UPDATE: 6:34 a.m. EDT — Switzerland inaugurated the world's longest railroad tunnel Wednesday, according to reports. The tunnel, which took nearly 20 years to finish and cost about $12 billion, is expected to expedite the transport of goods and passengers between northern and southern Europe.

Original story:

Switzerland is poised to overtake Japan’s 33-mile-long rail tunnel Wednesday by unveiling the 35-mile twin-bore Gotthard Base Tunnel running under the Alps. The tunnel will be officially opened after almost 20 years of construction.

The Gotthard Base Tunnel, its initial design conceived nearly seven decades ago, will transform freight movement on the continent, according to Switzerland, which has doled out 12 billion Swiss francs ($12 billion) for the project.  When it officially opens, the tunnel will surpass Japan’s Seikan tunnel as the world’s longest train tunnel. It is expected to provide a high-speed rail link between northern and southern Europe.

The tunnel is set to be blessed by a priest, a reverend, a rabbi and an imam Wednesday morning as part of an inauguration. The grand opening is reportedly viewed as an opportunity for diplomacy.

The tunnel is expected to help cut travel time between Zurich and Milan, and ferry twice the roughly 9,000 people currently traveling between northern and southern Europe on the route within the next decade. Moreover, the amount of goods carried through the route is expected to increase to 260 trains daily from about 160.

German Chancellor Angela Merkel, French President François Hollande and Italy’s Prime Minister Matteo Renzi will be attending the grand opening of the tunnel.

“It is just part of the Swiss identity,” federal transport office director Peter Fueglistaler told Reuters. “For us, conquering the Alps is like the Dutch exploring the oceans.”

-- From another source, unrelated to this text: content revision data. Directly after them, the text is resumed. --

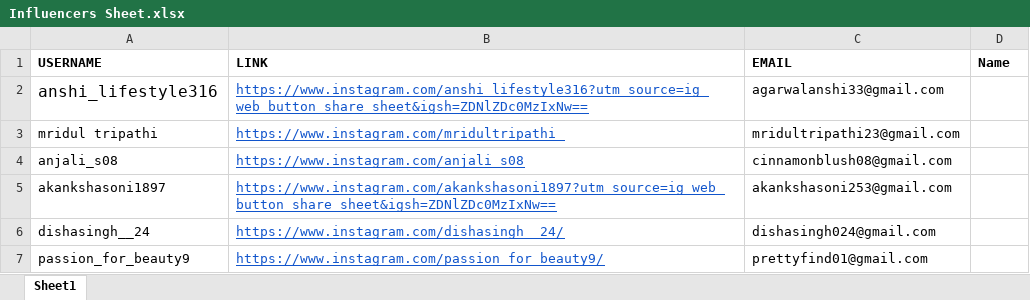
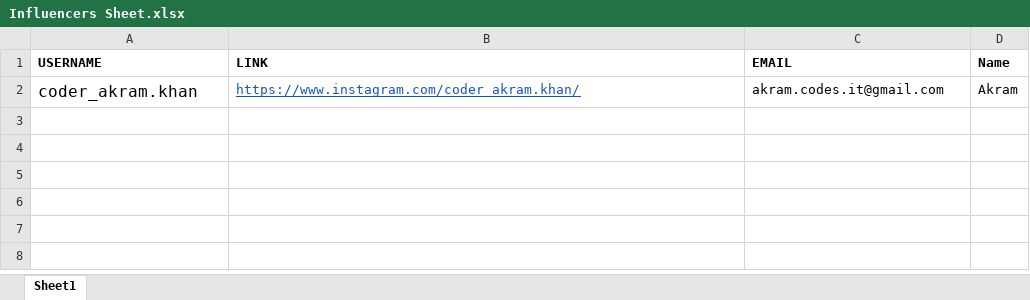
Before and after one commit to coder-akram-khan/AUTO-EMAIL-SENDER-CLI, an Excel workbook: data/Influencers Sheet.xlsx, sheet Sheet1, drawn as a sheet; values as stored, in another font and other column widths than the file's, no borders; removed rows and columns are numbered as before the commit, all else as after; the diff names each change by its address in the sheet, - before the commit and + after, or states it on an @@ line.

```diff
--- a/data/Influencers Sheet.xlsx (sheet Sheet1)
+++ b/data/Influencers Sheet.xlsx (sheet Sheet1)
-row 2: anshi_lifestyle316 | https://www.instagram.com/anshi_lifestyle316?utm_source=ig_web_button_share_sheet&igsh=ZDNlZDc0MzIxNw== | agarwalanshi33@gmail.com
-row 3: mridul tripathi | https://www.instagram.com/mridultripathi_ | mridultripathi23@gmail.com
-row 4: anjali_s08 | https://www.instagram.com/anjali_s08 | cinnamonblush08@gmail.com
-row 5: akankshasoni1897 | https://www.instagram.com/akankshasoni1897?utm_source=ig_web_button_share_sheet&igsh=ZDNlZDc0MzIxNw== | akankshasoni253@gmail.com
-row 6: dishasingh__24 | https://www.instagram.com/dishasingh__24/ | dishasingh024@gmail.com
-row 7: passion_for_beauty9 | https://www.instagram.com/passion_for_beauty9/ | prettyfind01@gmail.com
+row 2: coder_akram.khan | https://www.instagram.com/coder_akram.khan/ | akram.codes.it@gmail.com | Akram
```
Also changed, not shown: 5 other files.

European Union transport commissioner Violeta Bulc recently called the new tunnel as a “godsend for Europe,” which will act as a “a vital link connecting Rotterdam [in the Netherlands and] Antwerp [in Belgium] with the ports of the Adriatic.”

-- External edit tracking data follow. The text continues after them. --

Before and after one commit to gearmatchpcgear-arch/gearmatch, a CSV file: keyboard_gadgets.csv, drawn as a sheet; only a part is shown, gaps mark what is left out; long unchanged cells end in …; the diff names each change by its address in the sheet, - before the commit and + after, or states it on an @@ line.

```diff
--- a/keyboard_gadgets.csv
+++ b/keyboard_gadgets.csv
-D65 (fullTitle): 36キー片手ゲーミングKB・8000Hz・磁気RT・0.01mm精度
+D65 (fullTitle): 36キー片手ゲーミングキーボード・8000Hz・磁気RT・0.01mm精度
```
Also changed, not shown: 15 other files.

The project was passed by Swiss voters in a referendum in 1992 after their support to a proposal from environmental groups to move all goods travelling through Switzerland from road to rail two years later. The completed tunnel goes up to 1.4 miles below the surface of the mountains and through rock that reaches temperatures of 46 degrees Celsius (114.8 Fahrenheit).

The route of the tunnel will be flat and straight rather than winding up through the mountains like the old rail tunnel and a road tunnel opened in 1980. Once opened, about 260 freight trains and 65 passenger trains will pass through it in just 17 minutes. Swiss bank Credit Suisse reportedly said that the economic benefits of the tunnel will include the simpler movement of goods and increased tourism.